Today I begin a long break from my impression of a salmon swimming upstream, and expounding on the virtues of newspapers. I swear it would be easier to convince people that politicians really, truly do have their constituents' best interests in mind ...

So let's return to some good ol' blissful denial, and climb into the dark clouds that float above the crumbling newspaper kingdom. Let's visit a high-end war raging between two of the industry's biggest cats -- but only briefly because this battle really means nothing in the grand scheme of things, even if so many sophisticates are fawning over it, and lapping it up like it was a contentious polo match.

Two of the giants in the publishing industry are slugging it out headline for headline, and vying for spectacle-d eyes in the greater New York City area. Welcome to the "Battle of the Big Apple" my good ladies and gentlemen!

In one corner stands the old, liberally-minded, Byzantine Gray Lady -- The New York Times. In the other, a free-swinging challenger from more of a conservative background -- The Wall Street Journal.

The Journal came out with its long-awaited "Greater New York" print edition Monday, and predictably this entertaining news is making quite a splash in all the likely places. Caviar, anyone?

If you are one of those lemmings -- and not a crazy salmon -- working toward unemployment in the rest of the always-say-die newspaper industry, this 'battle' probably looks a lot like Bill Gates and Warren Buffett arm wrestling with their pinkies extended over control of some island, while seated at a festooned table at the local yacht club.

Big, rich egos are involved here, folks. Oh, I guess I concede that if you can get past the procedural pomp and circumstance, some positive results might yet come from it. A few readers might even be served.

The Journal's top general, Rupert Murdoch, is throwing enormous amounts of money and resources into this venture, believing, and maybe correctly so, that the Times has not fulfilled its duty as the paper of record in the city.

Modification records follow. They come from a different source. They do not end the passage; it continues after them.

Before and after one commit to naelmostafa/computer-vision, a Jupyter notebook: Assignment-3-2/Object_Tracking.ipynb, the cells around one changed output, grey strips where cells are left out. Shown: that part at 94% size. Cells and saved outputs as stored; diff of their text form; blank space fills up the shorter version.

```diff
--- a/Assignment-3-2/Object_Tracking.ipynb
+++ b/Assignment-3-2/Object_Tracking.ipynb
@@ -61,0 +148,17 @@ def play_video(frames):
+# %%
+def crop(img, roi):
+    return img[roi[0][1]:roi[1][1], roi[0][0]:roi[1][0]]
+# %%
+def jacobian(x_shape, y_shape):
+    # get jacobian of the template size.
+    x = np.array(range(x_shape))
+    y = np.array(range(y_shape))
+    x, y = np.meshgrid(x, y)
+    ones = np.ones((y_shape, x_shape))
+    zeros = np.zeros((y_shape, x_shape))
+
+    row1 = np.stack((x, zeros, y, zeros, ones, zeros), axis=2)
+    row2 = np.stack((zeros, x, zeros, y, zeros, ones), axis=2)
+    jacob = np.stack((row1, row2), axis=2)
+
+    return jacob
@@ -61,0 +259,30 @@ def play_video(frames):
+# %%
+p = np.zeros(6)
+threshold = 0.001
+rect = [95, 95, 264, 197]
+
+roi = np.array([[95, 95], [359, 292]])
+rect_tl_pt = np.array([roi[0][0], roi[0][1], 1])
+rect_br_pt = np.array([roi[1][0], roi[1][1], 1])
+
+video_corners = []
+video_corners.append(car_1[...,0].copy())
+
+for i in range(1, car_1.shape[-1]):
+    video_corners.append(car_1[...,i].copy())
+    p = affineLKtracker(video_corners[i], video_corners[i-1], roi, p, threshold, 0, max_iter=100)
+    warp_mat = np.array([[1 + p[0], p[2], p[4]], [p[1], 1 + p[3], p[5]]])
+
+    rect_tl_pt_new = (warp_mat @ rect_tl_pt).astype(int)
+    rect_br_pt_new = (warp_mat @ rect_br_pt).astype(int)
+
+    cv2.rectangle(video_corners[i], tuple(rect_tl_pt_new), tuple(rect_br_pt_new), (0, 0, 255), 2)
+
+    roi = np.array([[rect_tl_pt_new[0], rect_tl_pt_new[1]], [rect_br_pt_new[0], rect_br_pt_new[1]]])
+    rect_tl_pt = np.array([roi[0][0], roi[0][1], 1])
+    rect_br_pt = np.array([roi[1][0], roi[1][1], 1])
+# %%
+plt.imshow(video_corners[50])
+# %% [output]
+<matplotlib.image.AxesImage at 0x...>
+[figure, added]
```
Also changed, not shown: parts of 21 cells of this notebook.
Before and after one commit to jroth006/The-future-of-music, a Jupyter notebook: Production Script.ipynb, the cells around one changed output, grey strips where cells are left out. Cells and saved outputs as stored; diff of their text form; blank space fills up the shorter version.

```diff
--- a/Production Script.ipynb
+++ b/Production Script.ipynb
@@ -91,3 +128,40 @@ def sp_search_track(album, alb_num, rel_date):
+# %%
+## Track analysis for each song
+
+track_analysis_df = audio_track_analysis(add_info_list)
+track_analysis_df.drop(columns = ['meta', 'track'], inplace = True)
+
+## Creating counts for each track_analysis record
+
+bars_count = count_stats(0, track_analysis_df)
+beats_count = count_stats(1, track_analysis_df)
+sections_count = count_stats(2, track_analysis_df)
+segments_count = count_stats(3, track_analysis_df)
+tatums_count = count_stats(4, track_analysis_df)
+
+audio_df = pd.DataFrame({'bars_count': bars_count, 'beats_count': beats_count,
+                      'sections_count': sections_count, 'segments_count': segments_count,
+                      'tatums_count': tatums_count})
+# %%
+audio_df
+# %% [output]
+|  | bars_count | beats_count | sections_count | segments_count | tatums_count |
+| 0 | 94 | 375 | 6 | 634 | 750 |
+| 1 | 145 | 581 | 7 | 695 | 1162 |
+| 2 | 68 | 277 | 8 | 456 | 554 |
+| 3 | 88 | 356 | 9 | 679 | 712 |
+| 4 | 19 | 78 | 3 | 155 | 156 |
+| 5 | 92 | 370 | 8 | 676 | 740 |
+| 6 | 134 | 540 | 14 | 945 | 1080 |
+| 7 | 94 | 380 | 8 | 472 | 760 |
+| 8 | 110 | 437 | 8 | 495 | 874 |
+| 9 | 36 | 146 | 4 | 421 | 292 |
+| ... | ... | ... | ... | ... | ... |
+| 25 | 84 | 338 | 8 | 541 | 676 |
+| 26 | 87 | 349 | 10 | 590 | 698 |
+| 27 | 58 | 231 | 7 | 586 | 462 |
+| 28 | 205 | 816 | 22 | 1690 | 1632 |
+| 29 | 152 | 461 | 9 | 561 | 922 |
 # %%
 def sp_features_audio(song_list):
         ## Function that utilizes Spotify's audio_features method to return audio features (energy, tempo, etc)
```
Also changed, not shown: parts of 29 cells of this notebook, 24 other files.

As an old reader of the Times, and long-time resident of the area, I'd say it never covered the greater New York City area as it should have, so this broadsheet assault from the Journal is at least three decades overdue.

The Journal's flanking maneuver has forced the Times to get its head out of the clouds and its reporters on the streets of the city in which they work.

That reads hard, yes, but if you are one of the young and aspiring who work at the Times, the last place you want to be is pounding the grimy sidewalks of New York when you've heard how nice Paris is in the spring.

Predictably, the Journal is bringing some pop and sizzle to the fray. Its design is crisper and more inviting than the Times, which has always been the hardest paper to get into in the world thanks to its uninviting print presentation.

But more inquiring minds than this one are actually keeping score of the proceedings, so if you are interested go here for The Daily Beast's Harold Evans' take. The Village Voice has also got a scorekeeper ringside. And if this kind of battle royal really turns you on, there are any number of scribes working this over on the world wide web.

Before I go, and in order to keep this column relevant to the peasants that inhabit the low-rent districts of the newspaper kingdom, I'd be remiss if I didn't report the important news of the day -- the just-released circulation numbers from the Audit Bureau of Circulations.

That sobering report might be topped with a headline that would read like this:
"Circulation declines by 8.7 percent."

"But newspapers' head-first dive eases some over latest six-month period."

With that kind of good news going out on the wires, it's no wonder so many have instead fixated on this delightful high-end "Battle of the Big Apple."

I suppose in this war of the have-a-lots, I am kind of pulling for the Journal, if only because this type of fray has been long overdue. And it's kind of nice to see the high-brows spill a little ink on themselves every now and then.


(Got a tip, a gripe, or some kudos? Send 'em along.)